Natalia Dudareva, Denmark
Published paper: Museums in social media
What is the relevance of social media for marketing of arts and culture museums? Who are the virtual followers of their social media? Are they the same people who visit their physical locations or do they represent completely different groups of people?
Arts and culture sector is actively seeking approaches to embrace the rapid development of web technologies, and thus it is crucial to have a clear understanding of the audiences addressed through these media. I will describe the users of museums’ social media, group them according to their motivations for following these pages, and explain how this knowledge can be useful for communication specialists of arts and culture museums.
This research was conducted as a part of the master thesis and reached out to the Facebook followers of three arts and culture museums in Copenhagen: The National Gallery of Denmark, The National Museum of Denmark, and The David Collection.

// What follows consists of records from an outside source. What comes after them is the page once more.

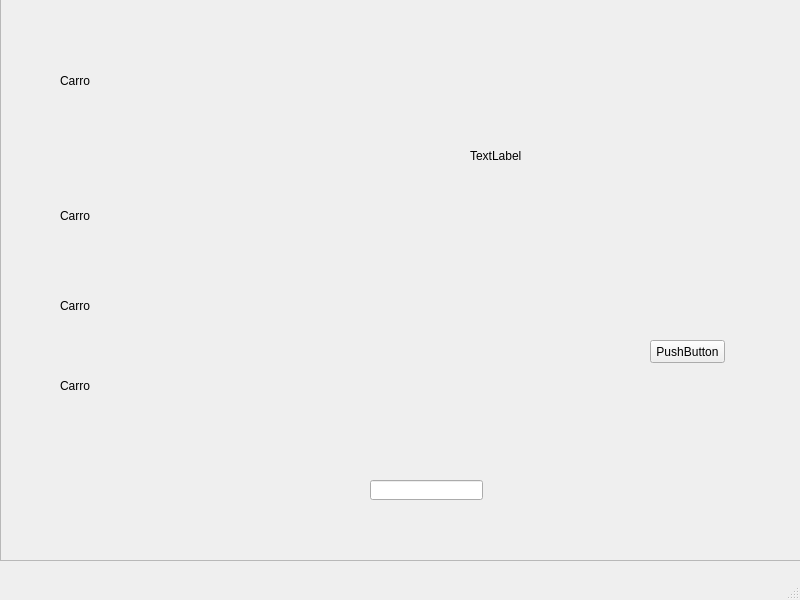
This is PrimeraPrograED/mainwindow.ui in TheCsarbeat/Progra_1_ED as Qt 5 draws it before an edit. The edited form follows.
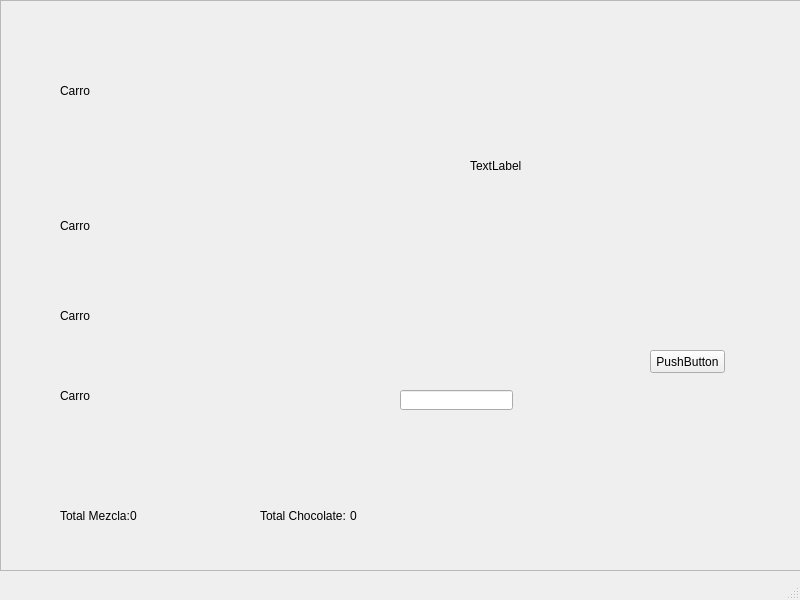
This is the edited form.

```diff
--- a/PrimeraPrograED/mainwindow.ui
+++ b/PrimeraPrograED/mainwindow.ui
@@ -18,7 +18,7 @@
     <property name="geometry">
      <rect>
       <x>0</x>
-      <y>-10</y>
+      <y>0</y>
       <width>801</width>
       <height>571</height>
      </rect>
@@ -97,8 +97,8 @@
     <widget class="QLineEdit" name="lineEdit">
      <property name="geometry">
       <rect>
-       <x>370</x>
-       <y>490</y>
+       <x>400</x>
+       <y>390</y>
        <width>113</width>
        <height>20</height>
       </rect>
@@ -117,6 +117,58 @@
       <string>TextLabel</string>
      </property>
     </widget>
+    <widget class="QLabel" name="lbRegistroMezcla0">
+     <property name="geometry">
+      <rect>
+       <x>60</x>
+       <y>500</y>
+       <width>71</width>
+       <height>31</height>
+      </rect>
+     </property>
+     <property name="text">
+      <string>Total Mezcla: </string>
+     </property>
+    </widget>
+    <widget class="QLabel" name="lbRegistroMezcla">
+     <property name="geometry">
+      <rect>
+       <x>130</x>
+       <y>500</y>
+       <width>81</width>
+       <height>31</height>
+      </rect>
+     </property>
+     <property name="text">
+      <string>0</string>
+     </property>
+    </widget>
+    <widget class="QLabel" name="lbRegistroChoco0">
+     <property name="geometry">
+      <rect>
+       <x>260</x>
+       <y>500</y>
+       <width>91</width>
+       <height>31</height>
+      </rect>
+     </property>
+     <property name="text">
+      <string>Total Chocolate: </string>
+     </property>
+    </widget>
+    <widget class="QLabel" name="lbRegistroChoco">
+     <property name="geometry">
+      <rect>
+       <x>350</x>
+       <y>500</y>
+       <width>61</width>
+       <height>31</height>
+      </rect>
+     </property>
+     <property name="text">
+      <string>0</string>
+     </property>
+    </widget>
    </widget>
   </widget>
   <widget class="QMenuBar" name="menubar">
```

The quantitative survey described their Facebook followers and identified two main motivations that divided them. These are the desire to interact with the museums and the feelings of connectedness with them and their community.

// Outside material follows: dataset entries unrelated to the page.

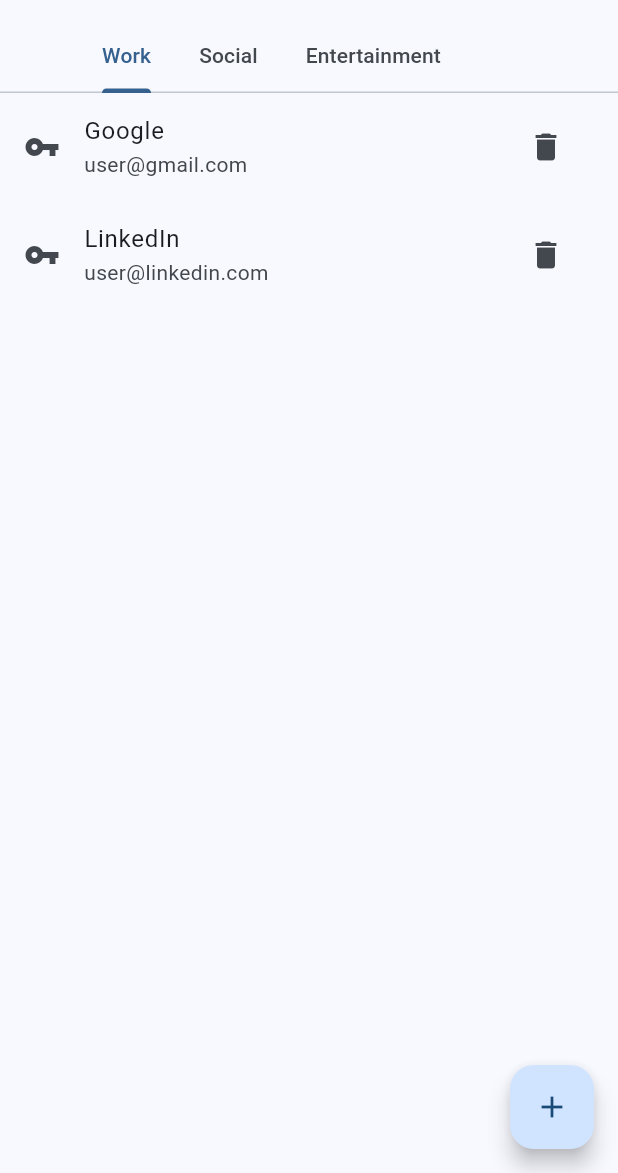
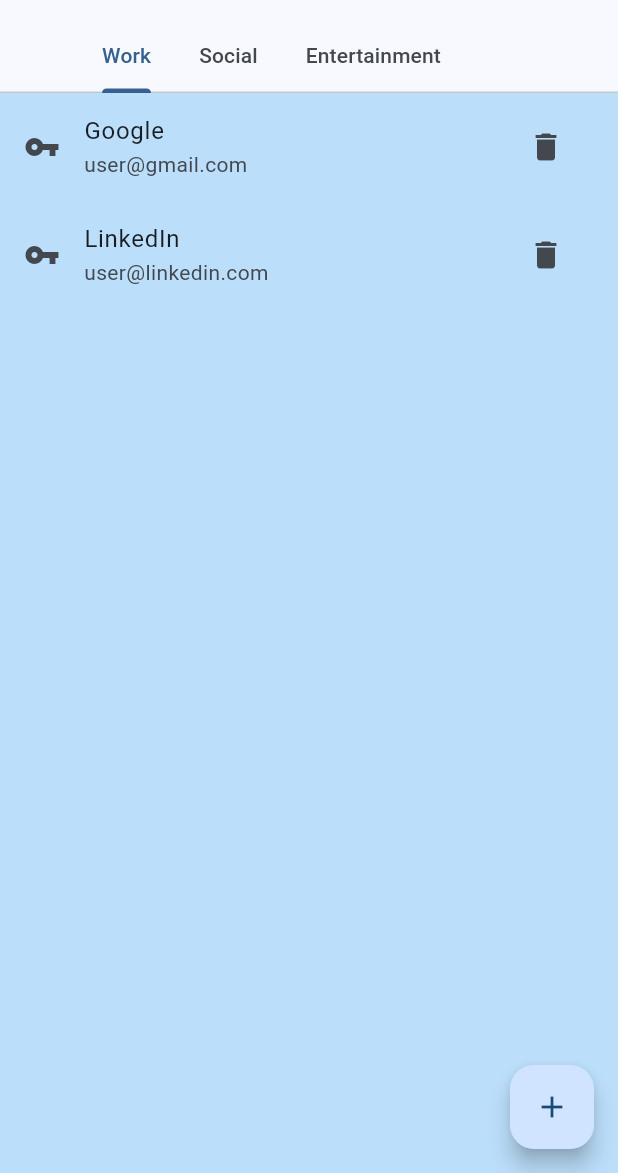
Before and after one commit to could-ai/01984187-8b40-7094-b764-c02460f21847, a Flutter app: the screen it shows after launch, on a phone screen of 412 x 824 dp, the part 63-1236 px from its top. Run offline on Flutter 3.47's test engine with Material 3 defaults, Android fonts, the phone set to English and light mode, and no system bars.

Commit message:
Set the app's background color to light blue by explicitly defining scaffoldBackgroundColor in the light theme.

```diff
--- a/usr/lib/main.dart
+++ b/usr/lib/main.dart
@@ -14,10 +14,12 @@ class MyApp extends StatelessWidget {
       title: 'Password Manager',
       debugShowCheckedModeBanner: false,
       theme: ThemeData(
-        // 使用浅蓝色作为主色调
+        // 使用蓝色作为种子颜色
         colorScheme: ColorScheme.fromSeed(
           seedColor: Colors.blue,
         ),
+        // 直接设置背景色为浅蓝色
+        scaffoldBackgroundColor: Colors.blue.shade100,
         useMaterial3: true,
       ),
       darkTheme: ThemeData(
```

Five types of Facebook followers emerged from these motivations: ‘enthusiast’, ‘connected’, ‘contributor’, ‘interested’, and ‘informational’. ‘Enthusiast’ is the most active and engaged user, who is also actively visiting museums. ‘Connected’ is not as active in interaction, but also represents museum visitors, along with the ‘interested’. The ‘contributor’ and ‘informational’ types demonstrated a new development in the arts and culture sector. They describe Facebook users who follow museums in social media and get inspired by their updates, but at the same time do not visit museums often or do not feel motivated to do so. Although each of the relationship types places a high value on the information provided by museums in social media, this research suggests that social media communication is becoming a cultural experience of its own.
This research demonstrates that social media provides opportunities both for strengthening the existing audience relationships and for establishing the new ones with those who are not active museum visitors. It identifies that many users take inspiration for the visits from the Facebook pages, and the most engaged social media followers also tend to be more active visitors.
Nevertheless, social media is still not a universal tool. Even among those who follow museums on social media there is a large share of users that do not feel that Facebook is the most suitable place to interact with museums. Moreover, many do not feel confident sharing their opinions on this platform. Therefore, although social media offers possibilities to enhance interactions with the audiences, it should be closely integrated with the other elements of the marketing strategies, both on the web and offline. Thus it supplements the other online and offline elements of the marketing strategies by providing more opportunities for audience involvement and attracting new types of consumers.